## Aim of the task
Every line containing "console" should be identified and copied from the data below.

[User interface change data]
◇ ◇ ◇ ◇ ◇ ◇ ◇
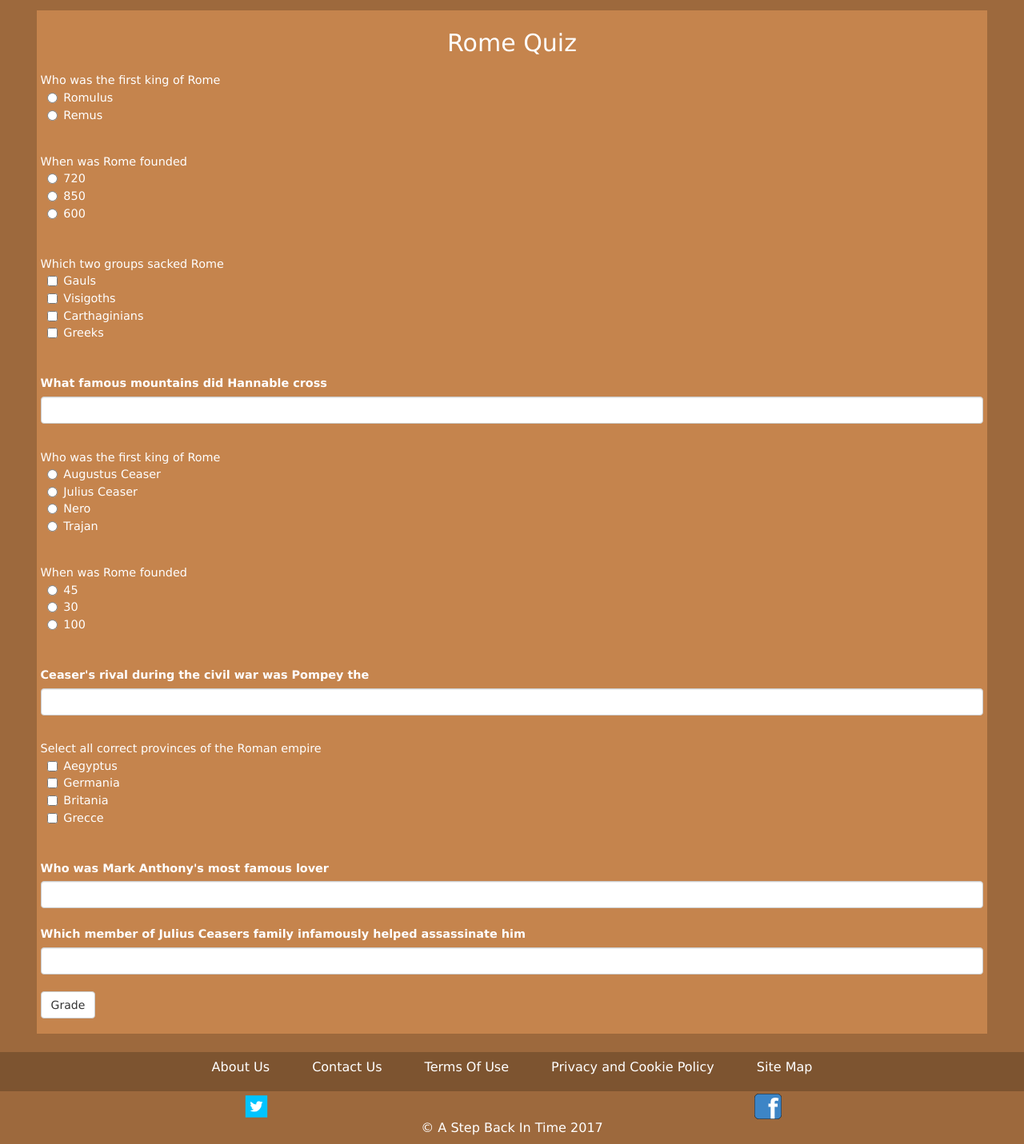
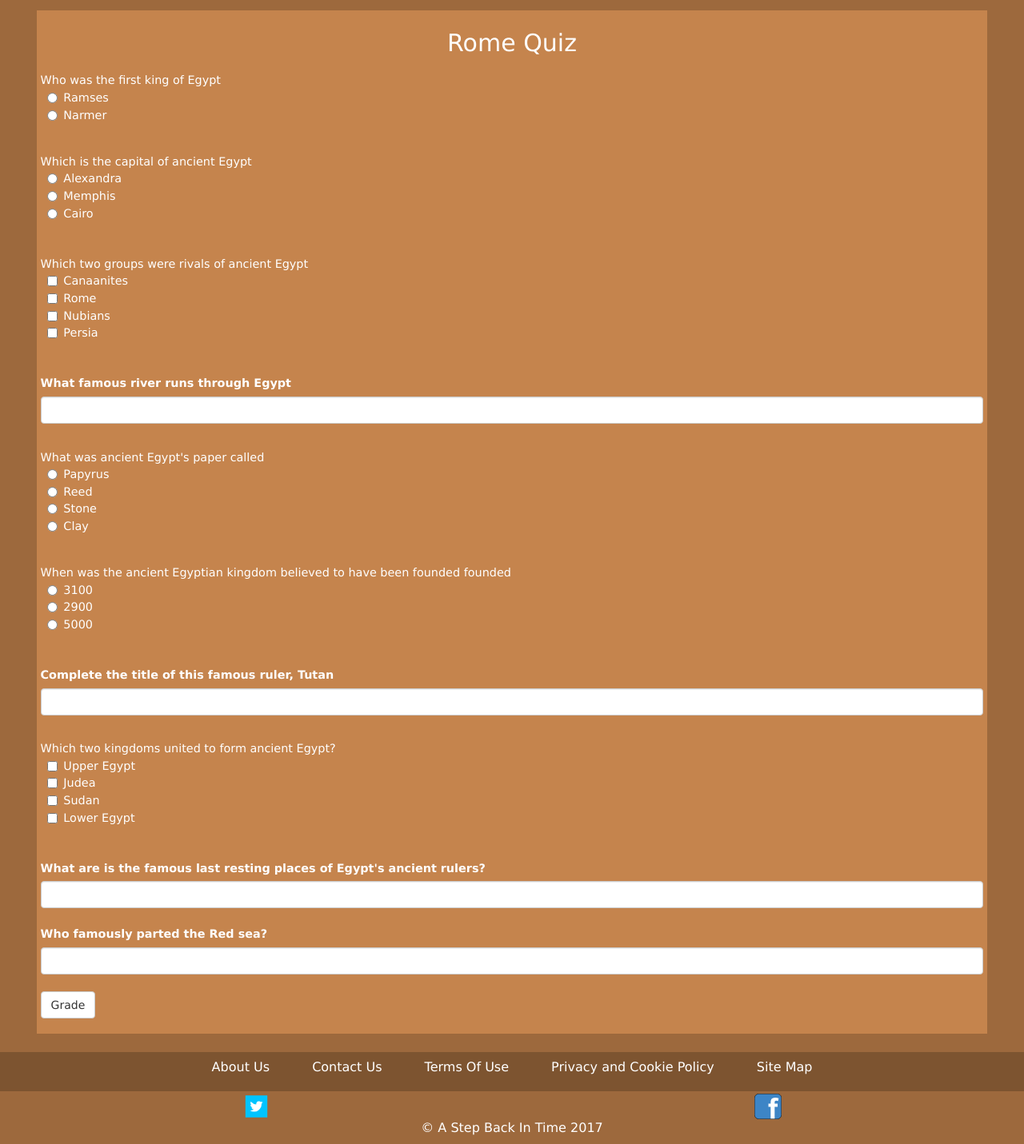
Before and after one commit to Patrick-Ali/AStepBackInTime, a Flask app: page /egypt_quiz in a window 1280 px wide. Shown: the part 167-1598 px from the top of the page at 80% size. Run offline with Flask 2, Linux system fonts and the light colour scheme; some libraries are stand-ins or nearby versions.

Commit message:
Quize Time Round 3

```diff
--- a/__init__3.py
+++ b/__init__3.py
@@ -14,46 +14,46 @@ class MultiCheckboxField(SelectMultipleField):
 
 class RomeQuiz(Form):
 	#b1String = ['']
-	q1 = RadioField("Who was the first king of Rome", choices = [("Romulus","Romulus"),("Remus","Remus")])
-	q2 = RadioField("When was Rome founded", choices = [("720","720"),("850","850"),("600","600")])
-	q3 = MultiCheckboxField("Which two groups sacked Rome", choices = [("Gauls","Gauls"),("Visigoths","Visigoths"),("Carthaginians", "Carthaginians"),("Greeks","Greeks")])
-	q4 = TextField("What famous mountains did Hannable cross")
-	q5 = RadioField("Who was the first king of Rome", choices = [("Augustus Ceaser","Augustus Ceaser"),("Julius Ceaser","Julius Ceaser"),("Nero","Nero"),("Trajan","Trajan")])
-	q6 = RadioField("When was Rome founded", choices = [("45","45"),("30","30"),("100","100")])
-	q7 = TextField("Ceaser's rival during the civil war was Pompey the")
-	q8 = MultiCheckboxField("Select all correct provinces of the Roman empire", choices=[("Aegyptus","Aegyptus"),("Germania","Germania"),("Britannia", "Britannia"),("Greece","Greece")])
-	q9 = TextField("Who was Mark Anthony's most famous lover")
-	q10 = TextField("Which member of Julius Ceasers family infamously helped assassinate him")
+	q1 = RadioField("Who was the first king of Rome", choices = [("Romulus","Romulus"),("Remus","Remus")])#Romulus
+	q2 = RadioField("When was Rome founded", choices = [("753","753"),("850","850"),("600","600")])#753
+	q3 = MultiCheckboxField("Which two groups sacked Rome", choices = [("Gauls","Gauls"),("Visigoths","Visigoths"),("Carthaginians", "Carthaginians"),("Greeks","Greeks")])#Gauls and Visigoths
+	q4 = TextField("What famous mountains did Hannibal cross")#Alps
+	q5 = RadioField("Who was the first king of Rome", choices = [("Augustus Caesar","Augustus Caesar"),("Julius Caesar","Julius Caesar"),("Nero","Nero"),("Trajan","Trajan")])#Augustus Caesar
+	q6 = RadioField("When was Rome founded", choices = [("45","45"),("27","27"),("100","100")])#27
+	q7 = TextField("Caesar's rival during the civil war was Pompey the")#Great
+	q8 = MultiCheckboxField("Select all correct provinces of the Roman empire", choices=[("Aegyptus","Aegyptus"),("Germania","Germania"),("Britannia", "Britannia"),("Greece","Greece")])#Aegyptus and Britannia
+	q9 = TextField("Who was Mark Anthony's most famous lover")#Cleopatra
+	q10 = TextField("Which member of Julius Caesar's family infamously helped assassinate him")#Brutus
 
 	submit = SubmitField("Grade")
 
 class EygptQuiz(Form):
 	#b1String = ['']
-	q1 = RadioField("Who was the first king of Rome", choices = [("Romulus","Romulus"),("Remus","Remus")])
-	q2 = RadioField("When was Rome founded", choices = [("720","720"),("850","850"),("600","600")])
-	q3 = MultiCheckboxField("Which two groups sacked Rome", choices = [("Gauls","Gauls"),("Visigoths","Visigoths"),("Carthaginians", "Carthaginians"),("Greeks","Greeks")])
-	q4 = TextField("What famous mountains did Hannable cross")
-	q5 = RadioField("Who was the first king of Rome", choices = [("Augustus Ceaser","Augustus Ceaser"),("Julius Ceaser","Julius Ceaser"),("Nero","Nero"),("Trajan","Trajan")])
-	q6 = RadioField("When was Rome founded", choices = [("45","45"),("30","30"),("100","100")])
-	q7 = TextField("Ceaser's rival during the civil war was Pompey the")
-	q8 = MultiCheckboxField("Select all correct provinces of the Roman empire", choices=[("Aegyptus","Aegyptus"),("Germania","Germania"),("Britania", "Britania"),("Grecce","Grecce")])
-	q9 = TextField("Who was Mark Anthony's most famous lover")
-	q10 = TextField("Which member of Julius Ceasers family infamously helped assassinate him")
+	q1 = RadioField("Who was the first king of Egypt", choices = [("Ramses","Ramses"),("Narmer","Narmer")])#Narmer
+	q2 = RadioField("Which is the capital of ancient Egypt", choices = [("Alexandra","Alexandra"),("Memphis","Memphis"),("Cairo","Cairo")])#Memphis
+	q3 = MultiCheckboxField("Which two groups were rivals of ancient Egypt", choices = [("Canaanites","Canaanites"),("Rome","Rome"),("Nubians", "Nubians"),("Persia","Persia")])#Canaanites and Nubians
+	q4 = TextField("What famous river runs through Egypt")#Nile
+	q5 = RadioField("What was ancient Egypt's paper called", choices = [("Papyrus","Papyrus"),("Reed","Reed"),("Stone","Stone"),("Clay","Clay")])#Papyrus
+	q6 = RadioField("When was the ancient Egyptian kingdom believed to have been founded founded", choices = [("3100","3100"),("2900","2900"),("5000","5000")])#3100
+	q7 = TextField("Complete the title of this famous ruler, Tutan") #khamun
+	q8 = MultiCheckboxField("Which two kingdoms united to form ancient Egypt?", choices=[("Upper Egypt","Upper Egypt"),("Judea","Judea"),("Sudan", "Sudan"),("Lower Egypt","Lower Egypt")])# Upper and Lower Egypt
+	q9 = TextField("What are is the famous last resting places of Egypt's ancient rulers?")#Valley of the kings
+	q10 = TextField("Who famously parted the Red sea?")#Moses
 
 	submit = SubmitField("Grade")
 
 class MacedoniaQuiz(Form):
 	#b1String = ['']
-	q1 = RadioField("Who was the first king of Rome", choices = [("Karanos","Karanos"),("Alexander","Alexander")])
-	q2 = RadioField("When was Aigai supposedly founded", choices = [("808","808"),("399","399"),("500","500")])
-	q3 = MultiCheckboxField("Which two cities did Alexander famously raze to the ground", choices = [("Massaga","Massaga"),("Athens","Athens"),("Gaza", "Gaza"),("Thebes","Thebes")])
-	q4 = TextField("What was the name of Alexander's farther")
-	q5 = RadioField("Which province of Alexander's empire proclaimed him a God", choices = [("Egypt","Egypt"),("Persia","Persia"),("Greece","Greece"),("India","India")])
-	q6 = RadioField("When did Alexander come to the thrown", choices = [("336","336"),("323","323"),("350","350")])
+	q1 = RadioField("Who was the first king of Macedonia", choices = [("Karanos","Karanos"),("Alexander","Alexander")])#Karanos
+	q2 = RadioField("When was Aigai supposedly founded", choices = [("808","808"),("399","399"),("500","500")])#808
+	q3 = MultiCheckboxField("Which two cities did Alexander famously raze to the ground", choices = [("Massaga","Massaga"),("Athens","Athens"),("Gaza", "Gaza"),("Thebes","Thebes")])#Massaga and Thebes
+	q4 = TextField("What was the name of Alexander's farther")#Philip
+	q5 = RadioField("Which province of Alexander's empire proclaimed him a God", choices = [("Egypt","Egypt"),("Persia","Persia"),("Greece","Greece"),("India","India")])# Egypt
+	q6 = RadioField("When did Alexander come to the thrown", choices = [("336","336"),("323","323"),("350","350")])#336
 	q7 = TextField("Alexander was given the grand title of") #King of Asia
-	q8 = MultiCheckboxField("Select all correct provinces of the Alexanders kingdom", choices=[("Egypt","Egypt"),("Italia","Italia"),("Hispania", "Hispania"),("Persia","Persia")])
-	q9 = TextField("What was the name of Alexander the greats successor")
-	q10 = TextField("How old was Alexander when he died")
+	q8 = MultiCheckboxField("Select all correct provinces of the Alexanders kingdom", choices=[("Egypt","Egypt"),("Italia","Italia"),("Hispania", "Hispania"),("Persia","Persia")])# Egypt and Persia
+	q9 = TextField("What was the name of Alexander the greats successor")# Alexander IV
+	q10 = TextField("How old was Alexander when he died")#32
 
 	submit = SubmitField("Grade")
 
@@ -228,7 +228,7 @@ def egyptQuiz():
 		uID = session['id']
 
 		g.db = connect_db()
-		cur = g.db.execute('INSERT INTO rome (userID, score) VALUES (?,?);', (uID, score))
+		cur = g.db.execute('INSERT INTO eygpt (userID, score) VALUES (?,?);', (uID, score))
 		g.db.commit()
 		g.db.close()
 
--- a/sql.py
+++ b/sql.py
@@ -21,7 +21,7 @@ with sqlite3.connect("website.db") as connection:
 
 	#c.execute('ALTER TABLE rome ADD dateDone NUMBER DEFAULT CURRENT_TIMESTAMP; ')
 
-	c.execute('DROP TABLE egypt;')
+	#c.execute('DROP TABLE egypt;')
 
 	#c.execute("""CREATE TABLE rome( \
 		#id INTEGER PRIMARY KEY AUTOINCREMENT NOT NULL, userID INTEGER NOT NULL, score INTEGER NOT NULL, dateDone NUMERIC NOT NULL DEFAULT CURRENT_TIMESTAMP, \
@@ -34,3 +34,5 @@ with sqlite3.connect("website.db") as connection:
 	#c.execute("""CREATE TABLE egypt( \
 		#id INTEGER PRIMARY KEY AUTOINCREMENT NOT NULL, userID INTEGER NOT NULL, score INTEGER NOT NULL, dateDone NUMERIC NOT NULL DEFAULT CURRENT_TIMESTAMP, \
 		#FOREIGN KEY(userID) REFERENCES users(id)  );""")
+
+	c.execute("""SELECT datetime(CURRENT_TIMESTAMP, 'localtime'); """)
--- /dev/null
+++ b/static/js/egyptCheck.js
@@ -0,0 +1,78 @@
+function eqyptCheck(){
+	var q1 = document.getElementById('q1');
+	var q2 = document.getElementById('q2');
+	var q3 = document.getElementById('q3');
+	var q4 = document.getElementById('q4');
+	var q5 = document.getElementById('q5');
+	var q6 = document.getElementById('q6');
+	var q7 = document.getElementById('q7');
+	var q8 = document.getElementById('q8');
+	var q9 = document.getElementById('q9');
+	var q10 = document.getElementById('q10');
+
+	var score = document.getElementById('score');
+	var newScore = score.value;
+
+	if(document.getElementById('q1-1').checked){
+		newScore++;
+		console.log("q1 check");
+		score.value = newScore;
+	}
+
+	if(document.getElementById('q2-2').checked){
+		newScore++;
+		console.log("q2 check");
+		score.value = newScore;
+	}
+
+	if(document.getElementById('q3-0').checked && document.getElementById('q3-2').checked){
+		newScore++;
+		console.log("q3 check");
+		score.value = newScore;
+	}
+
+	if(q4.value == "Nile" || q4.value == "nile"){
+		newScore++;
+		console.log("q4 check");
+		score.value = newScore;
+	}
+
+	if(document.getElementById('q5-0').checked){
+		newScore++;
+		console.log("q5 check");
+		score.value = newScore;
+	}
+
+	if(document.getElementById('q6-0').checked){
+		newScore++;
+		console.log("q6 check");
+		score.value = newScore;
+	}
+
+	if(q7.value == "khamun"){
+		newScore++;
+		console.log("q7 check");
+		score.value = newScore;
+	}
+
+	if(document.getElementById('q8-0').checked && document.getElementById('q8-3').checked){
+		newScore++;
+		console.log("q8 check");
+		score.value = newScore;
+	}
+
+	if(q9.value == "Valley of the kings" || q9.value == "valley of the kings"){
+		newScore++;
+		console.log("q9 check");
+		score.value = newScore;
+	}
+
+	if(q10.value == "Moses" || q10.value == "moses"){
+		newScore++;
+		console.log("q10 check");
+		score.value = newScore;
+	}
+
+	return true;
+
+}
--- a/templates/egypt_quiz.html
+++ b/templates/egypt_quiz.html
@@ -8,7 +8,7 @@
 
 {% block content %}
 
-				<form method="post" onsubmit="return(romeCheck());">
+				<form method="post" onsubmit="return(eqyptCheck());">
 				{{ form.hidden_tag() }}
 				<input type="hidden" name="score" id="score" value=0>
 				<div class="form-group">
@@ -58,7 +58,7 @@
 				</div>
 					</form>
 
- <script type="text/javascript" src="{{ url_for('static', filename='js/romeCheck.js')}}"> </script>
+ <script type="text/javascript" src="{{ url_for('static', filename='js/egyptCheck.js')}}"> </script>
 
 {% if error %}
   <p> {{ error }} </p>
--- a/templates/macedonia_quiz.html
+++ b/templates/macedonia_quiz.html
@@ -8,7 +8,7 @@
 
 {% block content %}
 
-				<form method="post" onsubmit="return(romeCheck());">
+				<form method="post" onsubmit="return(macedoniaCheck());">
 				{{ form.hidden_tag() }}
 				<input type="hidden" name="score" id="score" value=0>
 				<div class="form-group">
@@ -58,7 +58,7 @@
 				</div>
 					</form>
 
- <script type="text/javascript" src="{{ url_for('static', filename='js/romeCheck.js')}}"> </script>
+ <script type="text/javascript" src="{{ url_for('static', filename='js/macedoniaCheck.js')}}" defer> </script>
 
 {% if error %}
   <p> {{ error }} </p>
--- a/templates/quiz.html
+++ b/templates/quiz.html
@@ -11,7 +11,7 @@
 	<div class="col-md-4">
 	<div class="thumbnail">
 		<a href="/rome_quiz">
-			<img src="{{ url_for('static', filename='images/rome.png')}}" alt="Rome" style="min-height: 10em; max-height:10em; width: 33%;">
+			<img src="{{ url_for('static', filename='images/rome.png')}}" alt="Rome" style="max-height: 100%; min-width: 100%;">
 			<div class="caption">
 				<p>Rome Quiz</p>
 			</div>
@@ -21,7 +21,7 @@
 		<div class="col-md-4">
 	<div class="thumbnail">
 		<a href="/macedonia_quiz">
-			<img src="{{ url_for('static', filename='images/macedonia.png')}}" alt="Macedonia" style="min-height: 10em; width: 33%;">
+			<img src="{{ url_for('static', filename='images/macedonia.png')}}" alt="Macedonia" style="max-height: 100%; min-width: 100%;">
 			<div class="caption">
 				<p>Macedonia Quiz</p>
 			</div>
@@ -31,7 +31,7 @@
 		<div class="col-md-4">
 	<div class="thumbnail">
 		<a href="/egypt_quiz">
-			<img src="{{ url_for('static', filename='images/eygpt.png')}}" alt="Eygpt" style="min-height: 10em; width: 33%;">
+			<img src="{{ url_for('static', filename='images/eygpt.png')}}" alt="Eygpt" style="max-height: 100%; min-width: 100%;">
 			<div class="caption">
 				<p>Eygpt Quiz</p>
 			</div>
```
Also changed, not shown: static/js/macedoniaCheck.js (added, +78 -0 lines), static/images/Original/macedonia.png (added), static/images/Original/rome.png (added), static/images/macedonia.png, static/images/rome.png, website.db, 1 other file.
◇ ◇ ◇ ◇ ◇ ◇ ◇
## Response to the task
+		console.log("q1 check");
+		console.log("q2 check");
+		console.log("q3 check");
+		console.log("q4 check");
+		console.log("q5 check");
+		console.log("q6 check");
+		console.log("q7 check");
+		console.log("q8 check");
+		console.log("q9 check");
+		console.log("q10 check");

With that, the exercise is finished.